_Directions for this task:_ Your response must consist of the listing below, repeated exactly.

● ● ● ●

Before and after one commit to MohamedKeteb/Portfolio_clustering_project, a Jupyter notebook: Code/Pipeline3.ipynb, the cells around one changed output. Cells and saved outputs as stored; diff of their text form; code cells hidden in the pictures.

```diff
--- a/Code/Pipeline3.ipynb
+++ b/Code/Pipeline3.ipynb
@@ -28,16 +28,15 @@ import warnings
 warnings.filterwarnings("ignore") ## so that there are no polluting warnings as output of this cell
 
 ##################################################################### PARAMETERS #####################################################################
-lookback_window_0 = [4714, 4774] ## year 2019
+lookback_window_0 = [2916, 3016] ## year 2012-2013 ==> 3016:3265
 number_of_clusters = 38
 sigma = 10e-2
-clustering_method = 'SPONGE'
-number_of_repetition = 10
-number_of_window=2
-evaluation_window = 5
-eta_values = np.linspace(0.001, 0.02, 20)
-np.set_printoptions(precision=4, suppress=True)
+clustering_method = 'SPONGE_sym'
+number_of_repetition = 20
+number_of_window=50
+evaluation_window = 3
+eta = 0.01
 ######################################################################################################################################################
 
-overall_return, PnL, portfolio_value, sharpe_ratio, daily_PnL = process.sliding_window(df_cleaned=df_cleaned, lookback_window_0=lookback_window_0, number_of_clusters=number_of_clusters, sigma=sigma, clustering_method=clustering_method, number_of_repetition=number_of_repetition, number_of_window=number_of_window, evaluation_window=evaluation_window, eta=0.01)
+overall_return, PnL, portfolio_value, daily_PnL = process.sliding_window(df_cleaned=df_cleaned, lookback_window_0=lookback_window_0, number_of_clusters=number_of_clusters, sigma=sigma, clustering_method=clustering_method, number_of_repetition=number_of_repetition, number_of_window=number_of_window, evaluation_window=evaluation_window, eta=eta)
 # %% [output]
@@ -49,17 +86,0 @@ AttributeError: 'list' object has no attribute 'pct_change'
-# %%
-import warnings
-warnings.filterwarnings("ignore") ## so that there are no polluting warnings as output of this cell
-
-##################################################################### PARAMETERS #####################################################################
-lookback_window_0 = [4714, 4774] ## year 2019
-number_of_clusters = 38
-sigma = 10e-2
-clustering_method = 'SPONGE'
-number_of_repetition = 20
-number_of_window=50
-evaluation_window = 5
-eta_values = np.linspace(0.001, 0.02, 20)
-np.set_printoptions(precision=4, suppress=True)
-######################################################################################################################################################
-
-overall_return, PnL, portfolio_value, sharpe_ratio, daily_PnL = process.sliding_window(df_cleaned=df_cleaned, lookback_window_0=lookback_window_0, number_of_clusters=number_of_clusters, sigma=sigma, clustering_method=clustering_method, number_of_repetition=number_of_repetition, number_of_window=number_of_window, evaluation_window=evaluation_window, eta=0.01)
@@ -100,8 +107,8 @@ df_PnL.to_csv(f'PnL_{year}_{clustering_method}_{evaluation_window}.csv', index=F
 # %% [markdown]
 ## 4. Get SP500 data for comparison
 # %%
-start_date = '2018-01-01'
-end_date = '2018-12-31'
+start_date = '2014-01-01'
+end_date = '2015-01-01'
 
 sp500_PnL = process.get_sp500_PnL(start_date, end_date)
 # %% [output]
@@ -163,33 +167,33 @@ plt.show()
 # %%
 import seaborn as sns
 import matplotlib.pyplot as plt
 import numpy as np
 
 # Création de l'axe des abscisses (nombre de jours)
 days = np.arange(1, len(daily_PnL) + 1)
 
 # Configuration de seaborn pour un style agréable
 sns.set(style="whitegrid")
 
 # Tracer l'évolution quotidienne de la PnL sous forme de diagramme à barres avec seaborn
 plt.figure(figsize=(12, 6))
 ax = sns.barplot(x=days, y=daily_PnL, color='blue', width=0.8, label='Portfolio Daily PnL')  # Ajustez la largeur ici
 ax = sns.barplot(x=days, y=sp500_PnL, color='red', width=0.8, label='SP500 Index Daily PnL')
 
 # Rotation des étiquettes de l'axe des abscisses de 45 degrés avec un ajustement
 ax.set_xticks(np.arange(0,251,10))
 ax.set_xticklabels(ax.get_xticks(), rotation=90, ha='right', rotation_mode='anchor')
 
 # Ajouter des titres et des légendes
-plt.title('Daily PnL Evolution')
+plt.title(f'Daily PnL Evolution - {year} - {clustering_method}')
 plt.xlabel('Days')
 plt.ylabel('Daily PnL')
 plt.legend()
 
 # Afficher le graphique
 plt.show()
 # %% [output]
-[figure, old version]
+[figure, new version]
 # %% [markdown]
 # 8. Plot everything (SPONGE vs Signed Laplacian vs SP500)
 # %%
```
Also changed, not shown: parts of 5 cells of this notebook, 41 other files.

● ● ● ●

_Output below:_
Before and after one commit to MohamedKeteb/Portfolio_clustering_project, a Jupyter notebook: Code/Pipeline3.ipynb, the cells around one changed output. Cells and saved outputs as stored; diff of their text form; code cells hidden in the pictures.

```diff
--- a/Code/Pipeline3.ipynb
+++ b/Code/Pipeline3.ipynb
@@ -28,16 +28,15 @@ import warnings
 warnings.filterwarnings("ignore") ## so that there are no polluting warnings as output of this cell
 
 ##################################################################### PARAMETERS #####################################################################
-lookback_window_0 = [4714, 4774] ## year 2019
+lookback_window_0 = [2916, 3016] ## year 2012-2013 ==> 3016:3265
 number_of_clusters = 38
 sigma = 10e-2
-clustering_method = 'SPONGE'
-number_of_repetition = 10
-number_of_window=2
-evaluation_window = 5
-eta_values = np.linspace(0.001, 0.02, 20)
-np.set_printoptions(precision=4, suppress=True)
+clustering_method = 'SPONGE_sym'
+number_of_repetition = 20
+number_of_window=50
+evaluation_window = 3
+eta = 0.01
 ######################################################################################################################################################
 
-overall_return, PnL, portfolio_value, sharpe_ratio, daily_PnL = process.sliding_window(df_cleaned=df_cleaned, lookback_window_0=lookback_window_0, number_of_clusters=number_of_clusters, sigma=sigma, clustering_method=clustering_method, number_of_repetition=number_of_repetition, number_of_window=number_of_window, evaluation_window=evaluation_window, eta=0.01)
+overall_return, PnL, portfolio_value, daily_PnL = process.sliding_window(df_cleaned=df_cleaned, lookback_window_0=lookback_window_0, number_of_clusters=number_of_clusters, sigma=sigma, clustering_method=clustering_method, number_of_repetition=number_of_repetition, number_of_window=number_of_window, evaluation_window=evaluation_window, eta=eta)
 # %% [output]
@@ -49,17 +86,0 @@ AttributeError: 'list' object has no attribute 'pct_change'
-# %%
-import warnings
-warnings.filterwarnings("ignore") ## so that there are no polluting warnings as output of this cell
-
-##################################################################### PARAMETERS #####################################################################
-lookback_window_0 = [4714, 4774] ## year 2019
-number_of_clusters = 38
-sigma = 10e-2
-clustering_method = 'SPONGE'
-number_of_repetition = 20
-number_of_window=50
-evaluation_window = 5
-eta_values = np.linspace(0.001, 0.02, 20)
-np.set_printoptions(precision=4, suppress=True)
-######################################################################################################################################################
-
-overall_return, PnL, portfolio_value, sharpe_ratio, daily_PnL = process.sliding_window(df_cleaned=df_cleaned, lookback_window_0=lookback_window_0, number_of_clusters=number_of_clusters, sigma=sigma, clustering_method=clustering_method, number_of_repetition=number_of_repetition, number_of_window=number_of_window, evaluation_window=evaluation_window, eta=0.01)
@@ -100,8 +107,8 @@ df_PnL.to_csv(f'PnL_{year}_{clustering_method}_{evaluation_window}.csv', index=F
 # %% [markdown]
 ## 4. Get SP500 data for comparison
 # %%
-start_date = '2018-01-01'
-end_date = '2018-12-31'
+start_date = '2014-01-01'
+end_date = '2015-01-01'
 
 sp500_PnL = process.get_sp500_PnL(start_date, end_date)
 # %% [output]
@@ -163,33 +167,33 @@ plt.show()
 # %%
 import seaborn as sns
 import matplotlib.pyplot as plt
 import numpy as np
 
 # Création de l'axe des abscisses (nombre de jours)
 days = np.arange(1, len(daily_PnL) + 1)
 
 # Configuration de seaborn pour un style agréable
 sns.set(style="whitegrid")
 
 # Tracer l'évolution quotidienne de la PnL sous forme de diagramme à barres avec seaborn
 plt.figure(figsize=(12, 6))
 ax = sns.barplot(x=days, y=daily_PnL, color='blue', width=0.8, label='Portfolio Daily PnL')  # Ajustez la largeur ici
 ax = sns.barplot(x=days, y=sp500_PnL, color='red', width=0.8, label='SP500 Index Daily PnL')
 
 # Rotation des étiquettes de l'axe des abscisses de 45 degrés avec un ajustement
 ax.set_xticks(np.arange(0,251,10))
 ax.set_xticklabels(ax.get_xticks(), rotation=90, ha='right', rotation_mode='anchor')
 
 # Ajouter des titres et des légendes
-plt.title('Daily PnL Evolution')
+plt.title(f'Daily PnL Evolution - {year} - {clustering_method}')
 plt.xlabel('Days')
 plt.ylabel('Daily PnL')
 plt.legend()
 
 # Afficher le graphique
 plt.show()
 # %% [output]
-[figure, old version]
+[figure, new version]
 # %% [markdown]
 # 8. Plot everything (SPONGE vs Signed Laplacian vs SP500)
 # %%
```
Also changed, not shown: parts of 5 cells of this notebook, 41 other files.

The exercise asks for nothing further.